Extracted material: Begin
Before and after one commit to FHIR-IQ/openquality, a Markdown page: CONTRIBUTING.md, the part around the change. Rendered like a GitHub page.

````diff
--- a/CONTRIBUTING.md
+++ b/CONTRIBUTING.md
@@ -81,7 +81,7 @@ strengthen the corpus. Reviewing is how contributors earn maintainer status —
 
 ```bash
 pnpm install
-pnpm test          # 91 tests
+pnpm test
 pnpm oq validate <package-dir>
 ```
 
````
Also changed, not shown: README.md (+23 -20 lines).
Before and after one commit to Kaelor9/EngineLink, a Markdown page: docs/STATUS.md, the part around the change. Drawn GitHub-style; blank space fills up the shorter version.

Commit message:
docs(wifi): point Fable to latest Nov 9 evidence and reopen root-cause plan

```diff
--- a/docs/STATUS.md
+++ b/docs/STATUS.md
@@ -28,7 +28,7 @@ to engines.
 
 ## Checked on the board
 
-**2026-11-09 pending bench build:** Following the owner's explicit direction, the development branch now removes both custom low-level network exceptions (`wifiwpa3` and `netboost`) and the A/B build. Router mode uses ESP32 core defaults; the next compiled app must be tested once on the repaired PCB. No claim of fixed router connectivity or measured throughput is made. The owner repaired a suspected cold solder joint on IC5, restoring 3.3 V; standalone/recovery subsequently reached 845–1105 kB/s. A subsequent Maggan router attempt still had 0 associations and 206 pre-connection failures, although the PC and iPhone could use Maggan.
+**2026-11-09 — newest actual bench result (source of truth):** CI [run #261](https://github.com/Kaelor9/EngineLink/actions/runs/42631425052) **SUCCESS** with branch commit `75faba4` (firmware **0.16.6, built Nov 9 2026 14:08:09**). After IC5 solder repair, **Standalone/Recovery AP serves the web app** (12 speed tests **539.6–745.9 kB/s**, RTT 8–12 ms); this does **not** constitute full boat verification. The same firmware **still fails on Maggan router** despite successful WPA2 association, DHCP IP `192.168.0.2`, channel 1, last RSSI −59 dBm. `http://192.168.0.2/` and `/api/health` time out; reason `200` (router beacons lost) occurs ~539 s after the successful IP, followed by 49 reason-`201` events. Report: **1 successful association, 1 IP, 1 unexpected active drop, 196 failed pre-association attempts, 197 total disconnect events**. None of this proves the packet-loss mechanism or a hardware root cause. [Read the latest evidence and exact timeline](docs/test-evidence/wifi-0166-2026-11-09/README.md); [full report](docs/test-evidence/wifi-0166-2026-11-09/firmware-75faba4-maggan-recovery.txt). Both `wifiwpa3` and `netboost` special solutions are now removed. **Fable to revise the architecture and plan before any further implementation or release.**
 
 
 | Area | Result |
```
Extracted material: End
--- Prompt ---
Nothing is wanted except the number of lines in the entries above that include the word "CONTRIBUTING".

--- Problem solution ---
3